▸ Data for analysis:
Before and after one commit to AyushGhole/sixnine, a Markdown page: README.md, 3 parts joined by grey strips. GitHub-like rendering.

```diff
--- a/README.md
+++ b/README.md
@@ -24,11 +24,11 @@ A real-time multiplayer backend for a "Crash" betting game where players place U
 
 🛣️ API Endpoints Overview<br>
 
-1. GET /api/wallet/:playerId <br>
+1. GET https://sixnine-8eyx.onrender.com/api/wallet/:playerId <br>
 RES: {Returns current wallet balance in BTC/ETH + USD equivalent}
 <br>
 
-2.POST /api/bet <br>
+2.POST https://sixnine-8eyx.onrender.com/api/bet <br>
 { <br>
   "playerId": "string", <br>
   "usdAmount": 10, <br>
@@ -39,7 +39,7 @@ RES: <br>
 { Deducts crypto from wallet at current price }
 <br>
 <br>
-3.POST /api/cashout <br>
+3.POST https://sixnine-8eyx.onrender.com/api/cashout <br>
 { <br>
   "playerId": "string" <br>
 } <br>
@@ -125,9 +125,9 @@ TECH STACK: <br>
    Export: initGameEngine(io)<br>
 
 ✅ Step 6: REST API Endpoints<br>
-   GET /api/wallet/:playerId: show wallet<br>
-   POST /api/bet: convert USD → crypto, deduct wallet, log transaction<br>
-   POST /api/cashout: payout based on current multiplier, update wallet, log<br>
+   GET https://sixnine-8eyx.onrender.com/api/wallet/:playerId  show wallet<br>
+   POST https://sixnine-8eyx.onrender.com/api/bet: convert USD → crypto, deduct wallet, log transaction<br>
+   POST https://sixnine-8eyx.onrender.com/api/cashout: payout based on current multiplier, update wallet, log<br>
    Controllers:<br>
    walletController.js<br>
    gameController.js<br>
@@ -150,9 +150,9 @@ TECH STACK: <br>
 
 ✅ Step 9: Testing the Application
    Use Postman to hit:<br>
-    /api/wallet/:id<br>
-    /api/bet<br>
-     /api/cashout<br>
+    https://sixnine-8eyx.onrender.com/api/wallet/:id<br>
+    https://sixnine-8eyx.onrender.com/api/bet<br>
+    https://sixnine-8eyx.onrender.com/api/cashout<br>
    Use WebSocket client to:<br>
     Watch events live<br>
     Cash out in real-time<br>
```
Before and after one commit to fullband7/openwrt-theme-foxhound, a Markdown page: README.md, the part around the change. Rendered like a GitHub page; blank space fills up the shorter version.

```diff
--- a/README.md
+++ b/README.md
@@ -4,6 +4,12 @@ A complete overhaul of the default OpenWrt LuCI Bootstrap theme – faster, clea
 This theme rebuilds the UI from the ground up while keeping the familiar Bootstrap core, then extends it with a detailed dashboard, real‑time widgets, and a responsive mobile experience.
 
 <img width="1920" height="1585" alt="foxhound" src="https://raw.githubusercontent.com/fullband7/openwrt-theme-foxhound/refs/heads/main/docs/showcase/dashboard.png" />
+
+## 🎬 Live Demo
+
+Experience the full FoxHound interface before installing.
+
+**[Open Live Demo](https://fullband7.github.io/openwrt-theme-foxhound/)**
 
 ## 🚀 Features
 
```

▸ Your instructions: Return the listing exactly as it was given to you, with every line intact.

▸ Task response:
Before and after one commit to AyushGhole/sixnine, a Markdown page: README.md, 3 parts joined by grey strips. GitHub-like rendering.

```diff
--- a/README.md
+++ b/README.md
@@ -24,11 +24,11 @@ A real-time multiplayer backend for a "Crash" betting game where players place U
 
 🛣️ API Endpoints Overview<br>
 
-1. GET /api/wallet/:playerId <br>
+1. GET https://sixnine-8eyx.onrender.com/api/wallet/:playerId <br>
 RES: {Returns current wallet balance in BTC/ETH + USD equivalent}
 <br>
 
-2.POST /api/bet <br>
+2.POST https://sixnine-8eyx.onrender.com/api/bet <br>
 { <br>
   "playerId": "string", <br>
   "usdAmount": 10, <br>
@@ -39,7 +39,7 @@ RES: <br>
 { Deducts crypto from wallet at current price }
 <br>
 <br>
-3.POST /api/cashout <br>
+3.POST https://sixnine-8eyx.onrender.com/api/cashout <br>
 { <br>
   "playerId": "string" <br>
 } <br>
@@ -125,9 +125,9 @@ TECH STACK: <br>
    Export: initGameEngine(io)<br>
 
 ✅ Step 6: REST API Endpoints<br>
-   GET /api/wallet/:playerId: show wallet<br>
-   POST /api/bet: convert USD → crypto, deduct wallet, log transaction<br>
-   POST /api/cashout: payout based on current multiplier, update wallet, log<br>
+   GET https://sixnine-8eyx.onrender.com/api/wallet/:playerId  show wallet<br>
+   POST https://sixnine-8eyx.onrender.com/api/bet: convert USD → crypto, deduct wallet, log transaction<br>
+   POST https://sixnine-8eyx.onrender.com/api/cashout: payout based on current multiplier, update wallet, log<br>
    Controllers:<br>
    walletController.js<br>
    gameController.js<br>
@@ -150,9 +150,9 @@ TECH STACK: <br>
 
 ✅ Step 9: Testing the Application
    Use Postman to hit:<br>
-    /api/wallet/:id<br>
-    /api/bet<br>
-     /api/cashout<br>
+    https://sixnine-8eyx.onrender.com/api/wallet/:id<br>
+    https://sixnine-8eyx.onrender.com/api/bet<br>
+    https://sixnine-8eyx.onrender.com/api/cashout<br>
    Use WebSocket client to:<br>
     Watch events live<br>
     Cash out in real-time<br>
```
Before and after one commit to fullband7/openwrt-theme-foxhound, a Markdown page: README.md, the part around the change. Rendered like a GitHub page; blank space fills up the shorter version.

```diff
--- a/README.md
+++ b/README.md
@@ -4,6 +4,12 @@ A complete overhaul of the default OpenWrt LuCI Bootstrap theme – faster, clea
 This theme rebuilds the UI from the ground up while keeping the familiar Bootstrap core, then extends it with a detailed dashboard, real‑time widgets, and a responsive mobile experience.
 
 <img width="1920" height="1585" alt="foxhound" src="https://raw.githubusercontent.com/fullband7/openwrt-theme-foxhound/refs/heads/main/docs/showcase/dashboard.png" />
+
+## 🎬 Live Demo
+
+Experience the full FoxHound interface before installing.
+
+**[Open Live Demo](https://fullband7.github.io/openwrt-theme-foxhound/)**
 
 ## 🚀 Features
 
```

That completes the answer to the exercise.